Ask Amy: Friend Wants to "Out" Abuser to Others

By Amy Dickinson | January 8th, 2021

Do the neighbors deserve to know what he's done to his wife? Or is it none of their business?

Woman tries to stay away from her abuser

Dear Amy: I recently helped one of my neighbors to leave her emotionally abusive/narcissist husband.

He still lives nearby and sometimes joins a “social-distancing happy hour” on the block.

The others don’t know about his horrible mistreatment of his wife.

My secret desire is to “out” him as an abuser.

I want to enjoy the social hour, but hate being around this abuser, so what’s the best way to handle this?

— Hate Keeping This Secret

Dear Hate: I believe that the best way to react to this person is to show up and claim your own space in the social sphere – and completely ignore him.

Actual diagnosed narcissism seems to be quite rare, but narcissistic traits are more common and recognizable.

A true narcissist will want to provoke a response from you, and then will blame and bully you into being on the defensive – and you won’t even realize it while it’s happening.
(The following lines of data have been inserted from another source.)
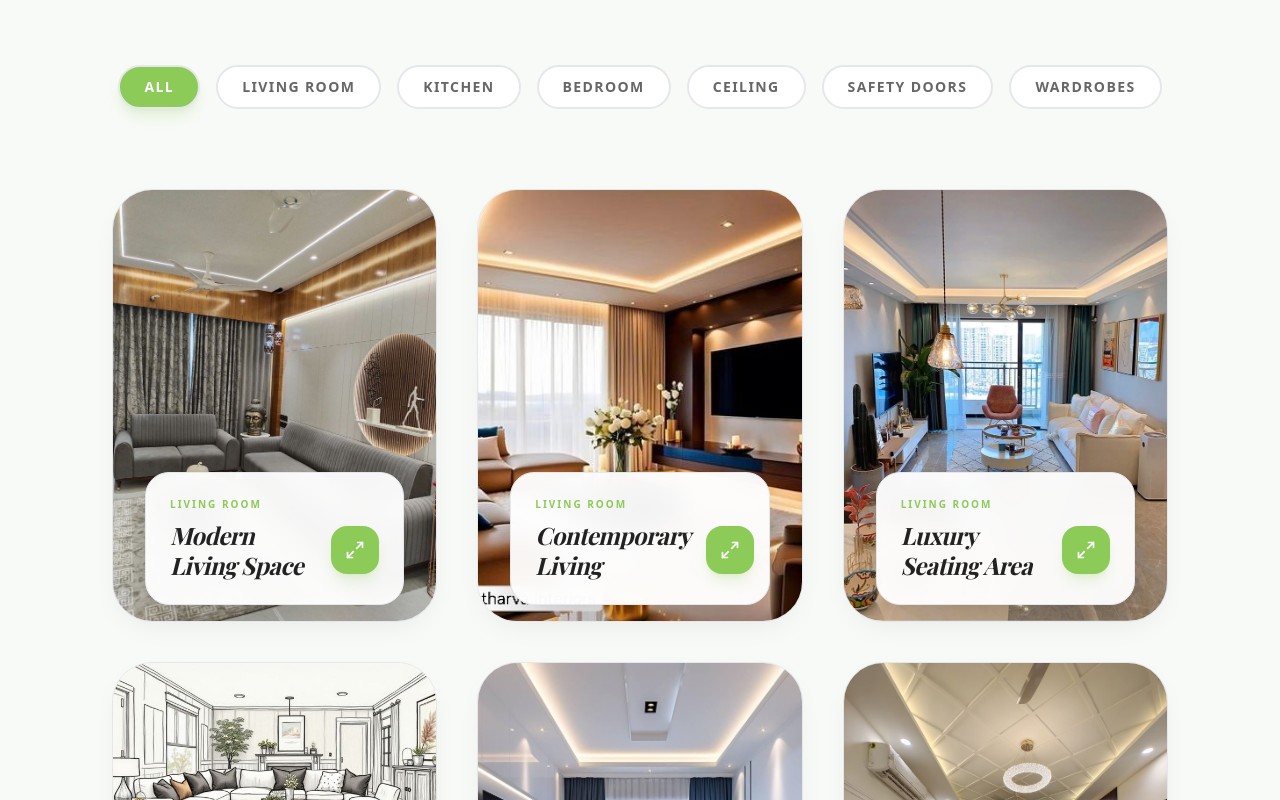
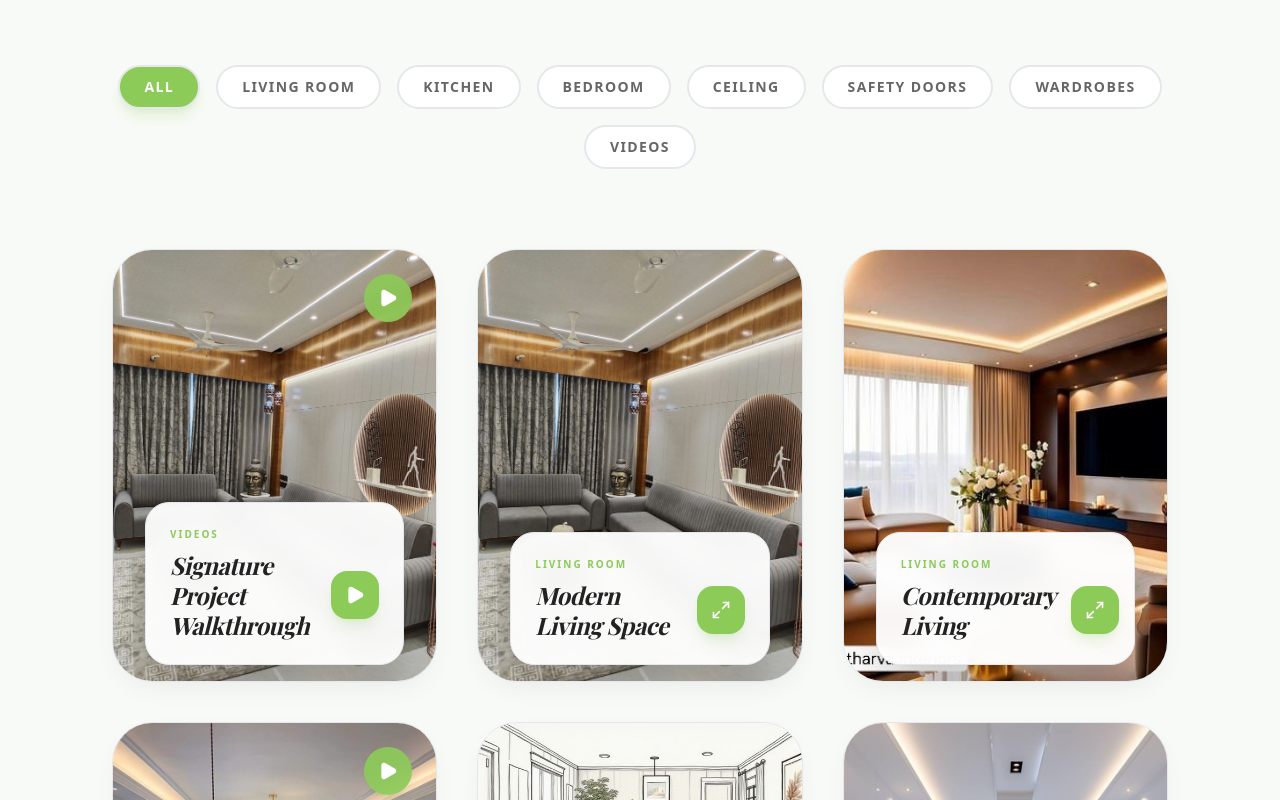
Before and after one commit to rohit3576/atharv-interiors, a Next.js app: page / in a window 1280 px wide. Shown: the part 5420-6220 px from the top of the page. Built offline with nearby package versions, Linux system fonts and the light colour scheme; a web font is replaced by a local one.

Commit message:
video added

```diff
--- a/components/sections/Portfolio.tsx
+++ b/components/sections/Portfolio.tsx
@@ -7,22 +7,20 @@ import Image from "next/image";
 import { motion, AnimatePresence } from "framer-motion";
 import { portfolioItems, portfolioCategories } from "@/data/portfolio";
 import SectionHeading from "../SectionHeading";
-import { Maximize2, X, Plus } from "lucide-react";
+import { Maximize2, X, Plus, Play } from "lucide-react";
 
 const INITIAL_DISPLAY_COUNT = 6;
 const LOAD_MORE_COUNT = 6;
 
 const Portfolio = () => {
   const [activeCategory, setActiveCategory] = useState("All");
-  const [selectedImage, setSelectedImage] = useState<string | null>(null);
+  const [selectedItem, setSelectedItem] = useState<{image: string, video?: string} | null>(null);
   const [displayCount, setDisplayCount] = useState(INITIAL_DISPLAY_COUNT);
 
   const filteredItems = useMemo(() => {
-    const filtered = portfolioItems.filter(item =>
+    return portfolioItems.filter(item =>
       activeCategory === "All" || item.category === activeCategory
     );
-    // Reset display count when category changes
-    return filtered;
   }, [activeCategory]);
 
   // Reset display count whenever category changes
@@ -77,6 +75,7 @@ const Portfolio = () => {
                 exit={{ opacity: 0, scale: 0.9 }}
                 transition={{ duration: 0.5 }}
                 className="group relative break-inside-avoid rounded-[2.5rem] overflow-hidden bg-white border border-border-custom shadow-soft cursor-pointer hover:shadow-2xl transition-all"
+                onClick={() => setSelectedItem({ image: item.image, video: item.video })}
               >
                 <div className="relative w-full h-full aspect-[3/4] group-even:aspect-[4/5]">
                   <Image
@@ -86,6 +85,13 @@ const Portfolio = () => {
                     className="object-cover transition-transform duration-700 group-hover:scale-110"
                     sizes="(max-width: 640px) 100vw, (max-width: 1024px) 50vw, 33vw"
                   />
+
+                  {/* Video Indicator */}
+                  {item.video && (
+                    <div className="absolute top-6 right-6 z-20 w-12 h-12 rounded-full bg-primary/90 text-white flex items-center justify-center shadow-xl backdrop-blur-sm">
+                      <Play size={20} fill="currentColor" />
+                    </div>
+                  )}
 
                   {/* Refined Overlay */}
                   <div className="absolute inset-0 bg-primary/20 opacity-0 group-hover:opacity-100 transition-all duration-500 backdrop-blur-[1px]" />
@@ -97,15 +103,9 @@ const Portfolio = () => {
                       </span>
                       <div className="flex items-center justify-between gap-4">
                         <h3 className="text-xl sm:text-2xl font-serif font-bold text-foreground italic leading-tight">{item.title}</h3>
-                        <button
-                          onClick={(e) => {
-                            e.stopPropagation();
-                            setSelectedImage(item.image);
-                          }}
-                          className="w-12 h-12 rounded-2xl bg-primary text-white flex items-center justify-center hover:bg-secondary transition-all shrink-0 shadow-lg shadow-primary/20"
-                        >
-                          <Maximize2 size={20} />
-                        </button>
+                        <div className="w-12 h-12 rounded-2xl bg-primary text-white flex items-center justify-center shrink-0 shadow-lg shadow-primary/20">
+                          {item.video ? <Play size={20} fill="currentColor" /> : <Maximize2 size={20} />}
+                        </div>
                       </div>
                     </div>
                   </div>
@@ -136,7 +136,7 @@ const Portfolio = () => {
 
       {/* Lightbox */}
       <AnimatePresence>
-        {selectedImage && (
+        {selectedItem && (
           <motion.div
             initial={{ opacity: 0 }}
             animate={{ opacity: 1 }}
@@ -144,18 +144,29 @@ const Portfolio = () => {
             className="fixed inset-0 z-[60] bg-black/90 flex items-center justify-center p-4 md:p-12"
           >
             <button
-              onClick={() => setSelectedImage(null)}
-              className="absolute top-8 right-8 text-white hover:text-primary transition-colors bg-white/10 p-3 rounded-full backdrop-blur-md"
+              onClick={() => setSelectedItem(null)}
+              className="absolute top-8 right-8 text-white hover:text-primary transition-colors bg-white/10 p-3 rounded-full backdrop-blur-md z-[70]"
             >
               <X size={32} />
             </button>
-            <div className="relative w-full h-full max-w-5xl max-h-[85vh]">
-              <Image
-                src={selectedImage}
-                alt="Selected portfolio image"
-                fill
-                className="object-contain rounded-3xl"
-              />
+            <div className="relative w-full h-full max-w-5xl max-h-[85vh] flex items-center justify-center">
+              {selectedItem.video ? (
+                <video
+                  src={selectedItem.video}
+                  controls
+                  autoPlay
+                  className="max-w-full max-h-full rounded-3xl shadow-2xl"
+                />
+              ) : (
+                <div className="relative w-full h-full">
+                  <Image
+                    src={selectedItem.image}
+                    alt="Selected portfolio image"
+                    fill
+                    className="object-contain rounded-3xl"
+                  />
+                </div>
+              )}
             </div>
           </motion.div>
         )}
--- a/data/portfolio.ts
+++ b/data/portfolio.ts
@@ -6,9 +6,14 @@ export const portfolioCategories = [
   "Ceiling",
   "Safety Doors",
   "Wardrobes",
+  "Videos",
 ];
 
 export const portfolioItems = [
+  // Videos
+  { id: 101, title: "Signature Project Walkthrough", category: "Videos", image: "/assets/living room.jpeg", video: "/assets/Video 1.mp4" },
+  { id: 102, title: "Modern Interior Showcase", category: "Videos", image: "/assets/living room4.jpeg", video: "/assets/Video 2.mp4" },
+
   // Living Room
   { id: 1, title: "Modern Living Space", category: "Living Room", image: "/assets/living room.jpeg" },
   { id: 2, title: "Elegant Lounge Design", category: "Living Room", image: "/assets/living room1.jpeg" },
```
The encounter will only start to make sense to you later, when you deconstruct the dynamic.

By confronting him or reacting emotionally if he confronts you, you will have made his day. He might walk back to his house after a confrontation, believing he’d just had a triumphant experience.

You’ve already done your job, which was to help a friend. Your privilege now is to continue to behave with integrity, and simply not play this game by the rules he knows, but by the rules you set. You may think to yourself: “I despise you. I’m onto you. But you don’t ‘run’ me. Therefore, I have decided that you are of absolutely no consequence.”

The decision to “out” this person to others who know him should be made by his former wife. If you did this too soon in her process, you might unwittingly invite him back into her circle, giving him an excuse or a rationale for contacting and trying to manipulate her, because you — her friend — had been “mean,” “unfair,” or had “embarrassed” him in front of others.

Want to get even more life tips from Amy? Read more of her advice columns here!

In the tradition of the great personal advice columnists, Chicago Tribune’s Amy Dickinson is a plainspoken straight shooter who relates to readers of all ages. She answers personal questions by addressing issues from both her head and her heart. A solid reporter, Dickinson researches her topics to provide readers with informed opinions and answers. Ask Amy, P.O. Box 194, Freeville, NY 13068

© 2021 by Amy Dickinson

More from Boomer